Successfully for­feit­ed assets then become USG prop­er­ty. The for­fei­ture of over $1 mil­lion in assets from DSP was its first suc­cess, but it is far from the largest prize net­ted by the USDOJ- KI. In its biggest mon­e­tary seizure to date, the Kleptocracy Initia- tive for­feit­ed over $458 mil­lion in funds trace­able to General Sani Abacha, Nigeria’s de fac­to ruler for much of the 1990s and of whose regime DSP was an ally. Other suc­cess­ful for­fei­tures have ranged from the hun­dreds of thou­sands of dol­lars to over $100 million.

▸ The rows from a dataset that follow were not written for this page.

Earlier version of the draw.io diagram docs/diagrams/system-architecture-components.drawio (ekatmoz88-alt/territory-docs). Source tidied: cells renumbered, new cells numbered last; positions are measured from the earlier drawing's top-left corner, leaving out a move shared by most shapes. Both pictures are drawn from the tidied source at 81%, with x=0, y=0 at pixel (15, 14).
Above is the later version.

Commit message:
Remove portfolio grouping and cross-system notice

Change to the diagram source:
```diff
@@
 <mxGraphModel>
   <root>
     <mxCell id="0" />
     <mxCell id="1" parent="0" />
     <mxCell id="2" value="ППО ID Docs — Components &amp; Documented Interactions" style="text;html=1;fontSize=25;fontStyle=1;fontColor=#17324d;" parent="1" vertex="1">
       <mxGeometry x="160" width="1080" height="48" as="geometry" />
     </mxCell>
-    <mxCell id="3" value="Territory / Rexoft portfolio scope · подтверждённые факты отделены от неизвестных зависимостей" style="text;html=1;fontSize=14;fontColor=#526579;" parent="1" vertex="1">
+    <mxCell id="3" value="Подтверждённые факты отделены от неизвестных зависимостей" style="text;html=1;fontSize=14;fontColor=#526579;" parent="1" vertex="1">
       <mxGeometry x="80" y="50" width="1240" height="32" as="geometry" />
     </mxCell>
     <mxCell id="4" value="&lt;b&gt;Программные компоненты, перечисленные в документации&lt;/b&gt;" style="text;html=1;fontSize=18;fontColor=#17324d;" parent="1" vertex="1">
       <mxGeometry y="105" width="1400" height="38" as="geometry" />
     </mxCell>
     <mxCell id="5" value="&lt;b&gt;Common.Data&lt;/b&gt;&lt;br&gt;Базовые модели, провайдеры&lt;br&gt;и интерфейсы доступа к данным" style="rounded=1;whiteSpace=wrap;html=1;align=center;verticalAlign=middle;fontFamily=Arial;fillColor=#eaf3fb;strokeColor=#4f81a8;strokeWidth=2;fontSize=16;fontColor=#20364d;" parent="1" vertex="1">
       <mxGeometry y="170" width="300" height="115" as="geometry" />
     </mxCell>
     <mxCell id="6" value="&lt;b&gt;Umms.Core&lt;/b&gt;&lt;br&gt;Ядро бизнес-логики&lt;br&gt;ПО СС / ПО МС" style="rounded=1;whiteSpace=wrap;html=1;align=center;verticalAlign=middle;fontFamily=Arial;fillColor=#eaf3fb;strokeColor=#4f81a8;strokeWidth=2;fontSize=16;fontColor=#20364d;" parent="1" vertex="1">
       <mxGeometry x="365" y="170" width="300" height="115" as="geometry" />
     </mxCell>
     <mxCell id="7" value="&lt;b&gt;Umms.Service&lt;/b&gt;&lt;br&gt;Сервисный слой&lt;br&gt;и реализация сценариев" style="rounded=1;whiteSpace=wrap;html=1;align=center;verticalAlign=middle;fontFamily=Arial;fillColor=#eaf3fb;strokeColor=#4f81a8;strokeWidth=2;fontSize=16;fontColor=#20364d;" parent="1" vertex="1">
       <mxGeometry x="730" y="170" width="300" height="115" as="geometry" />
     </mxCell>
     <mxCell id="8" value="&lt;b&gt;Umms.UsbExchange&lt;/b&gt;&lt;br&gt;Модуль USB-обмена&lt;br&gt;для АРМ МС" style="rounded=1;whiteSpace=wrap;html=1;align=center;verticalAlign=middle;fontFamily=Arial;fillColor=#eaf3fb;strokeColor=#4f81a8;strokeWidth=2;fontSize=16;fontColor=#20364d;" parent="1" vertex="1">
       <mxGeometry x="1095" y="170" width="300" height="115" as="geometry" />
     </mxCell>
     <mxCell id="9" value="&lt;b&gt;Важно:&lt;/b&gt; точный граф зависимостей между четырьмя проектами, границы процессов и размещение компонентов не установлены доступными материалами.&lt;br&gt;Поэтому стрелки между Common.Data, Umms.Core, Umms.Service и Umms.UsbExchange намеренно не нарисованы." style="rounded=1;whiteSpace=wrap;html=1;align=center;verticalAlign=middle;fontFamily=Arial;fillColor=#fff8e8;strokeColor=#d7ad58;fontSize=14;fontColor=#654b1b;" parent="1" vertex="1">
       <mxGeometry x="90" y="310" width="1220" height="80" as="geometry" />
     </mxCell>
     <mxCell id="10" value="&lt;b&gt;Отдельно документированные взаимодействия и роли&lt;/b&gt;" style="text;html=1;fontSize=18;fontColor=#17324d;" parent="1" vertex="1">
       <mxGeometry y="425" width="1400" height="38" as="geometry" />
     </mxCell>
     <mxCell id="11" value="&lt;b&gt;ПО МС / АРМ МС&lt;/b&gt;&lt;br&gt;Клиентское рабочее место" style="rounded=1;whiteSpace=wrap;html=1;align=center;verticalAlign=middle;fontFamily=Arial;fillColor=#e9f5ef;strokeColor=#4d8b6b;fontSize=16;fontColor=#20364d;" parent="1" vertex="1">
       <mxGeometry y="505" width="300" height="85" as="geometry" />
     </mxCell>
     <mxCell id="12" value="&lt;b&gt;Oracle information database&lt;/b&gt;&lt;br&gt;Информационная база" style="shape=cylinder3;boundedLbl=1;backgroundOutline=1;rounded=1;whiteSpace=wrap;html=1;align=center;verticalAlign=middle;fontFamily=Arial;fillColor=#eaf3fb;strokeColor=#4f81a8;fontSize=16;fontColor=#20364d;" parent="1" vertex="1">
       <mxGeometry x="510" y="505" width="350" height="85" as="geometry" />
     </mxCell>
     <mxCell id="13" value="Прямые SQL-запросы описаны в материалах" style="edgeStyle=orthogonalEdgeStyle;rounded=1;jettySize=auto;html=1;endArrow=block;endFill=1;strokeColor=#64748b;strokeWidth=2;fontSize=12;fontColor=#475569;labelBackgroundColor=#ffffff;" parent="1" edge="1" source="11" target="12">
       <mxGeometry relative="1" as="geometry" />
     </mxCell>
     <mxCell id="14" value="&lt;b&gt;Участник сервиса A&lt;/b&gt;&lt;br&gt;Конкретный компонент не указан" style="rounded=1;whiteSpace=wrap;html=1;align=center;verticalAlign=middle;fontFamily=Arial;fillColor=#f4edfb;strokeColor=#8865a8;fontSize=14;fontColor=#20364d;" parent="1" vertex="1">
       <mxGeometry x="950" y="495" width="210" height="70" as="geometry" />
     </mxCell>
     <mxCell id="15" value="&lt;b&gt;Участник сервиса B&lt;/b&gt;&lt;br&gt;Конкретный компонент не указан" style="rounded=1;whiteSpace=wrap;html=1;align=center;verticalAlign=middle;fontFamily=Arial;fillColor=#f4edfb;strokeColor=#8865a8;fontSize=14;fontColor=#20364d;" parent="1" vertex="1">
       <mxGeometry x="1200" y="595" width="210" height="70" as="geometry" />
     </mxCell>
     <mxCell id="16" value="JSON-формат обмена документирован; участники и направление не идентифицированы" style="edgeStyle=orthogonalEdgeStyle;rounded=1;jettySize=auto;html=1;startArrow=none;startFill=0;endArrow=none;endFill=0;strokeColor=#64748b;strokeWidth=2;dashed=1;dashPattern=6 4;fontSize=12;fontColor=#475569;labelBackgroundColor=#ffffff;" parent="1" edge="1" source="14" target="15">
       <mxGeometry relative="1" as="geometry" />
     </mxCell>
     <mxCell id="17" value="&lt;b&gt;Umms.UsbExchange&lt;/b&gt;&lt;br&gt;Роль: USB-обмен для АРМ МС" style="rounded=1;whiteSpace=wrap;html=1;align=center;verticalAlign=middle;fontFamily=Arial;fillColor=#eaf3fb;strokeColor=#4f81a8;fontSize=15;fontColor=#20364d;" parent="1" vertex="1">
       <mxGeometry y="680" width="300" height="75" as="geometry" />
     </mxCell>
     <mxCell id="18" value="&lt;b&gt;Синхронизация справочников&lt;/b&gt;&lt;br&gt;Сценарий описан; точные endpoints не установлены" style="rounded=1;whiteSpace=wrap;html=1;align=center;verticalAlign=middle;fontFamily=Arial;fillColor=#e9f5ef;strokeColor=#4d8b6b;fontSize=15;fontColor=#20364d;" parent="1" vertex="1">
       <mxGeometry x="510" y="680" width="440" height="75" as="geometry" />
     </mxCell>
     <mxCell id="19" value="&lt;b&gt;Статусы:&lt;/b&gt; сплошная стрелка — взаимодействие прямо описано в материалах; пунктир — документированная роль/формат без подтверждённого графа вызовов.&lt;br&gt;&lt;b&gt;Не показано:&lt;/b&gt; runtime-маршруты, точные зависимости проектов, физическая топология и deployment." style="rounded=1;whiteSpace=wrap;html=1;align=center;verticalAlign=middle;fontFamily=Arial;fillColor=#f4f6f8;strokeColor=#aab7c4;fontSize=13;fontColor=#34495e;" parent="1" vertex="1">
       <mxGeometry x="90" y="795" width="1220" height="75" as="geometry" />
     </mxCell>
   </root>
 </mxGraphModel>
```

The Kleptocracy Initiative, then, is an attempt to sys­tema- tize and insti­tu­tion­al­ize an inno­v­a­tive, hybrid prac­tice in which the USG asserts juris­dic­tion over prop­er­ty locat­ed with­in the United States, but the under­ly­ing crim­i­nal activ­i­ty giv­ing rise to the civ­il asset for­fei­ture pro­ceed­ings occurred out­side of the United States. Thus, USDOJ-KI seems to embody the vig­or­ous exer­cise of a nov­el form of extraterritoriality—where enforce­ment is hyper-local, but the under­ly­ing offense was com­mit­ted abroad. Due to its pro­ce­dur­al frame­work, it also rep­re­sents the transna­tion­al side of the dra­mat­i­cal­ly grow­ing prac­tice of domes­tic civ­il asset for­fei­ture. It stands square­ly with­in the inter­na­tion­al legal move­ment, also of the past two decades, to go beyond the “sup­ply side” of inter­na- tion­al cor­rup­tion as addressed by the Foreign Corrupt Practices Act of 1977 to pur­sue the “demand side”—those on the receiv­ing end of bribes and oth­er forms of corruption.


Whole doc­u­ment is here:

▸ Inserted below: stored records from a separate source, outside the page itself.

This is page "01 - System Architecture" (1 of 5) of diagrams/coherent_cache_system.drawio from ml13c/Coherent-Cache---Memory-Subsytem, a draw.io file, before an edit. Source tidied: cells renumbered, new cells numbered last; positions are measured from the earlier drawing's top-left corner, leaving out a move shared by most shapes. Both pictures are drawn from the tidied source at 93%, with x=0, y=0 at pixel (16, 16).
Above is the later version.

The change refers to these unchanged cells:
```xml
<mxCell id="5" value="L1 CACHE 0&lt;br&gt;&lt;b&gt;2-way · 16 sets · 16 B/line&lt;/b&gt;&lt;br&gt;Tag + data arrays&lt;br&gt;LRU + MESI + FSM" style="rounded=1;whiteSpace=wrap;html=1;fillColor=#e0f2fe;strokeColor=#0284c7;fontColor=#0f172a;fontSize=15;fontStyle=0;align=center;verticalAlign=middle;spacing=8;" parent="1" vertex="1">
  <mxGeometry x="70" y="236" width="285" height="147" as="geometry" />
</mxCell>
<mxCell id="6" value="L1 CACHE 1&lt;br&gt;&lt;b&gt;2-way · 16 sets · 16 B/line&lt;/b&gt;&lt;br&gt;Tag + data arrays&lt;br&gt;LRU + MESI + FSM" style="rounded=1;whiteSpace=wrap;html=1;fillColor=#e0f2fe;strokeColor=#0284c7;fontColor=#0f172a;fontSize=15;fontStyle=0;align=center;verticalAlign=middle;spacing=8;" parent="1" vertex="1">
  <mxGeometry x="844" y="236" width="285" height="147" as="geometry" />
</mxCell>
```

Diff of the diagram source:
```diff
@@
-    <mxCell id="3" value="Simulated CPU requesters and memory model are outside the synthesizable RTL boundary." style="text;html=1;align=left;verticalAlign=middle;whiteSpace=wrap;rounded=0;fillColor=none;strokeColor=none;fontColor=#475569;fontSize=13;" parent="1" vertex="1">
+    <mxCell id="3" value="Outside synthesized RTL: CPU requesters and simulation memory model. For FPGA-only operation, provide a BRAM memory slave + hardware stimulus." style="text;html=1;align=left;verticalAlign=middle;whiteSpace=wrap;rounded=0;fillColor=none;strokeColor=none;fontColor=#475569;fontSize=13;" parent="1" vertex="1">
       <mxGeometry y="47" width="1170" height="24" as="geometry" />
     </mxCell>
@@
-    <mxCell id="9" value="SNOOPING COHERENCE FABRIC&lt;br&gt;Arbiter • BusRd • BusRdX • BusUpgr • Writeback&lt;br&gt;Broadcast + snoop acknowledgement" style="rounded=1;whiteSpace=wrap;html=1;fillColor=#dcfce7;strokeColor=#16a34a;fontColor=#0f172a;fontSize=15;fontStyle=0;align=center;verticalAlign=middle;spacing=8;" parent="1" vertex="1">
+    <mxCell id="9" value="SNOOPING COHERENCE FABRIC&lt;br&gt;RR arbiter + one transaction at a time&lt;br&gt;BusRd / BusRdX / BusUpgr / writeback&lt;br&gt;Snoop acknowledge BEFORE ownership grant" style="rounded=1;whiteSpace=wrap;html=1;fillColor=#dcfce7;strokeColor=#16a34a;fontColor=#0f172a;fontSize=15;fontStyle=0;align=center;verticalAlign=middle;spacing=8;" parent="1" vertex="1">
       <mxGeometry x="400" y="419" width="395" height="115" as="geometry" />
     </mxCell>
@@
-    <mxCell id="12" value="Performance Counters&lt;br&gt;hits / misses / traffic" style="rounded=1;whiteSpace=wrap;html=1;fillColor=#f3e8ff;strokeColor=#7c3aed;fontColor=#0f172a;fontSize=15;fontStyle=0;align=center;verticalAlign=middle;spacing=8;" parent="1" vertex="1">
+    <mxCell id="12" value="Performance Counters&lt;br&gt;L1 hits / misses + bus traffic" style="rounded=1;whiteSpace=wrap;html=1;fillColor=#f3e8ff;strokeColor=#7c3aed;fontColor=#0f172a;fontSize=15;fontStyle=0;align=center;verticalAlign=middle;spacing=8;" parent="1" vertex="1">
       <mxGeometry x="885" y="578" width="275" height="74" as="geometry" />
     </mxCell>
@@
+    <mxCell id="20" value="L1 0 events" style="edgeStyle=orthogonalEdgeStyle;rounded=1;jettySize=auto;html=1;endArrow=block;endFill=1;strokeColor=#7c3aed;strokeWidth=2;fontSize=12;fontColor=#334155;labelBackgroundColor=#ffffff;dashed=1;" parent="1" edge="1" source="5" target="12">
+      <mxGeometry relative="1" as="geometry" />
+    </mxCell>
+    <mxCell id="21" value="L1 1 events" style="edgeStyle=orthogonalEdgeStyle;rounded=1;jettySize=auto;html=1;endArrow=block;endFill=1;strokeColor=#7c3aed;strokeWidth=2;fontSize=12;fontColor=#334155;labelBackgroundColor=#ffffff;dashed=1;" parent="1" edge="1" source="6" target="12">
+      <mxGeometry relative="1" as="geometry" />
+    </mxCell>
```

“To Return the Funds at All”: Global Anticorruption, Forfeiture, and Legal Frameworks for Asset Return